Hepburn was born in Whitekirk parish, where he attended the parish school. His career took him from East Lothian cowherd to naval officer and Arctic explorer, via a sailing apprenticeship and later friendship with Sir John Franklin.
In 1810 Hepburn left Whitekirk for Newcastle, where he undertook his sailing apprenticeship with Mr Renwick, a local shipowner, and sailed regularly between Shields and London. On completing his apprenticeship he sailed toNorth America but was shipwrecked on the return journey. He and the crew were later taken into the Royal Navy.

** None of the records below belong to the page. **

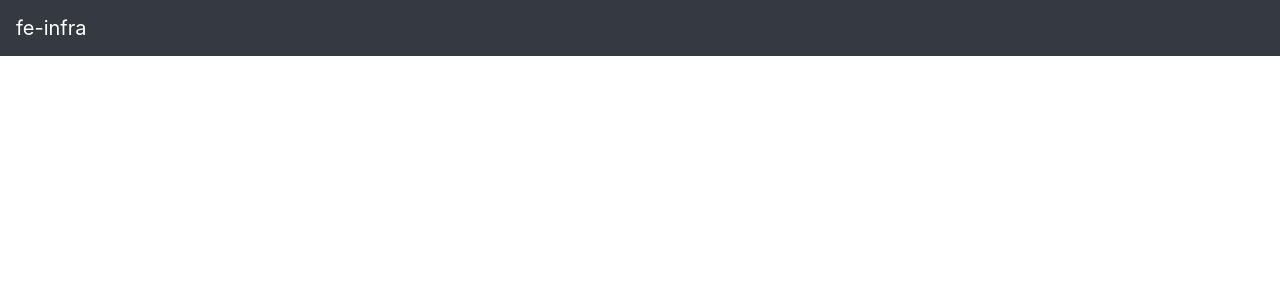
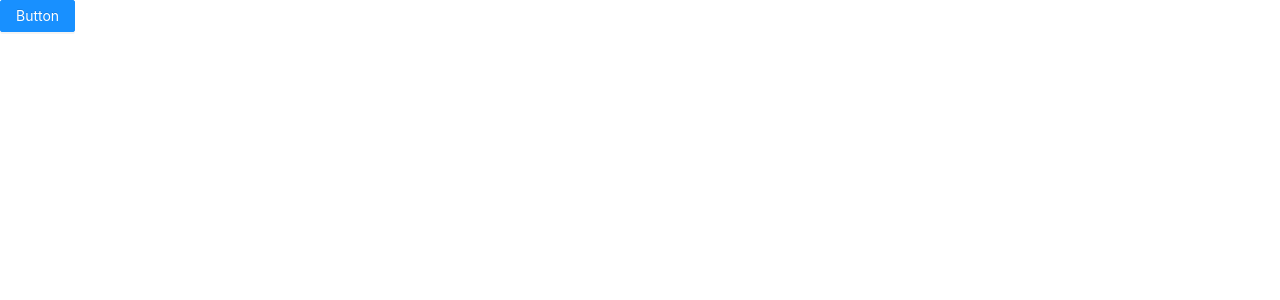
Before and after one commit to barsheshet/fe-infra, a React (Create React App) app: page / in a window 1280 px wide. Shown: the top 300 px of the page. Built offline with nearby package versions, Linux system fonts and the light colour scheme.

Commit message:
Added Ant Design

```diff
--- a/package.json
+++ b/package.json
@@ -6,7 +6,7 @@
     "@testing-library/jest-dom": "^4.2.4",
     "@testing-library/react": "^9.3.2",
     "@testing-library/user-event": "^7.1.2",
-    "bootstrap": "^4.5.0",
+    "antd": "^4.5.2",
     "react": "^16.13.1",
     "react-dom": "^16.13.1",
     "react-router-dom": "^5.2.0",
--- a/src/App.js
+++ b/src/App.js
@@ -1,13 +1,10 @@
 import React from 'react';
-import 'bootstrap/dist/css/bootstrap.css';
+import NavBar from './components/NavBar';
+
 
 function App() {
   return (
-    <>
-    <nav className="navbar fixed-top navbar-dark bg-dark">
-      <a className="navbar-brand" href="/">fe-infra</a>
-    </nav>
-    </>
+    <NavBar />
   );
 }
 
--- /dev/null
+++ b/src/components/NavBar.js
@@ -0,0 +1,6 @@
+import React from 'react';
+import { Button } from 'antd';
+
+export default function NavBar (props) {
+  return (<Button type="primary">Button</Button>);
+}
--- a/src/index.js
+++ b/src/index.js
@@ -1,12 +1,13 @@
 import React from 'react';
 import ReactDOM from 'react-dom';
+import 'antd/dist/antd.css';
 import App from './App';
 import * as serviceWorker from './serviceWorker';
 
 ReactDOM.render(
-  <React.StrictMode>
-    <App />
-  </React.StrictMode>,
+ // <React.StrictMode>
+    <App />,
+ // </React.StrictMode>,
   document.getElementById('root')
 );
 
```
Also changed, not shown: 1 other file (tests, documents, lock files or other folders).
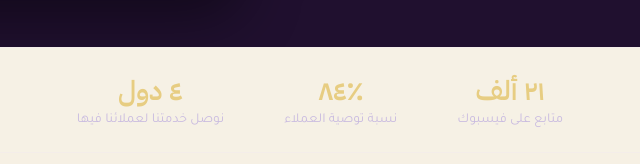
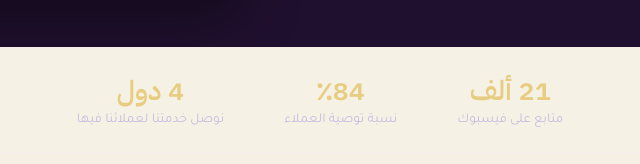
Before and after one commit to Uldy-USDBOT/downloader-ly, a plain HTML site: page index.html in a window 1280 px wide. Shown: the part 636-800 px from the top of the page, 320-960 px from the left. Drawn offline with Linux system fonts and the light colour scheme; a web font is replaced by a local one.

Commit message:
Update index.html

```diff
--- a/index.html
+++ b/index.html
@@ -310,9 +310,9 @@
 
 <div class="stat-strip">
   <div class="wrap">
-    <div class="stat"><span class="stat-num">٢١ ألف</span><span class="stat-label">متابع على فيسبوك</span></div>
-    <div class="stat"><span class="stat-num">٪٨٤</span><span class="stat-label">نسبة توصية العملاء</span></div>
-    <div class="stat"><span class="stat-num">٤ دول</span><span class="stat-label">نوصل خدمتنا لعملائنا فيها</span></div>
+    <div class="stat"><span class="stat-num">21 ألف</span><span class="stat-label">متابع على فيسبوك</span></div>
+    <div class="stat"><span class="stat-num">٪84</span><span class="stat-label">نسبة توصية العملاء</span></div>
+    <div class="stat"><span class="stat-num">4 دول</span><span class="stat-label">نوصل خدمتنا لعملائنا فيها</span></div>
   </div>
 </div>
 
```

He was selected by Sir John Franklin for his first Arctic expedition during 1818–22. This trip covered 5,500 miles by land and water. Franklin wrote of his ‘fidelity, exertions, and uniform good conduct, in the most trying situations … to whom in the latter part of our journey, we owe, under Divine Providence, the preservation of the lives of some of the party … During the last few hundred yards of our march, I fell down upwards of twenty times, and became at length so exhausted, that I was unable to stand. If Hepburn had not exerted himself far beyond his strength, and speedily made the encampment and kindled a fire, I must have perished on the spot.’ In gratitude Hepburn’s name was given to one of the islands they explored.
Franklin petitioned for Hepburn to be well rewarded on their return, and he received a promotion in the Navy at Leith, near Edinburgh, and charge of a ship, The Hope. When Franklin was appointed Lieutenant-Governor of Van Diemen’s Land (Tasmania) in 1836, Hepburn went with him and was put in charge of running parts of the convict settlement there. Hepburn stayed on in Van Diemen’s Land for some years after Franklin was recalled, returning to Britain in 1850.
In the meantime, Franklin had returned to the Arctic, this time never to return. Lady Franklin invited Hepburn to take part in one of the expeditions to find her husband, and though he was quite old by then, Hepburn agreed. The expedition searched in vain, however.
In 1856 he was given a government appointment in Port Elizabeth in the Cape of Good Hope, where he fell ill and died on 5th April in either 1861 or 1864.
It is interesting to see that in the indexes of the Haddingtonshire Courier there are three references to the death of John Hepburn: a brief mention of his death in the edition of 7 June 1861; a longer article commemorating his career on 5 July 1861 and another long piece about him on 22 August 1913. In this latter article his year of death is given as 1864, and that seems to be the year recorded in other official articles – but it seems likely that he actually died in 1861, when his obituary appears. These articles can be viewed on microfilm at the John Gray Centre, and make fascinating reading.
Hepburn had risen from humble beginnings to high government position, partly because of his hard work, dedication and skills, but also because he inspired great respect and affection in those who met him, as is shown in letters and journals written at the time.
Dick, David, A Millennium of Fame of East Lothian, 2000
East Lothian Antiquarian and Field Naturalists Society, East Lothian Biographies, 1941
Franklin, John, The Journey to the Polar Sea, John Murray, 3rd ed. 1824
Haddingtonshire Courier, ‘The Late John Hepburn’, 7 June 1861 (obituary)
Haddingtonshire Courier, ‘The Late John Hepburn’, 5 July 1861
Haddingtonshire Courier, ‘An East Lothian Polar Explorer’, 22 August 1913
Holland, Clive A., ‘Hepburn, John’, Dictionary of Canadian Biography Online, 2000
Article about the Coppermine Expedition 1819–22 on Wikipedia
Online exhibition (Princeton University) about Franklin’s first polar expedition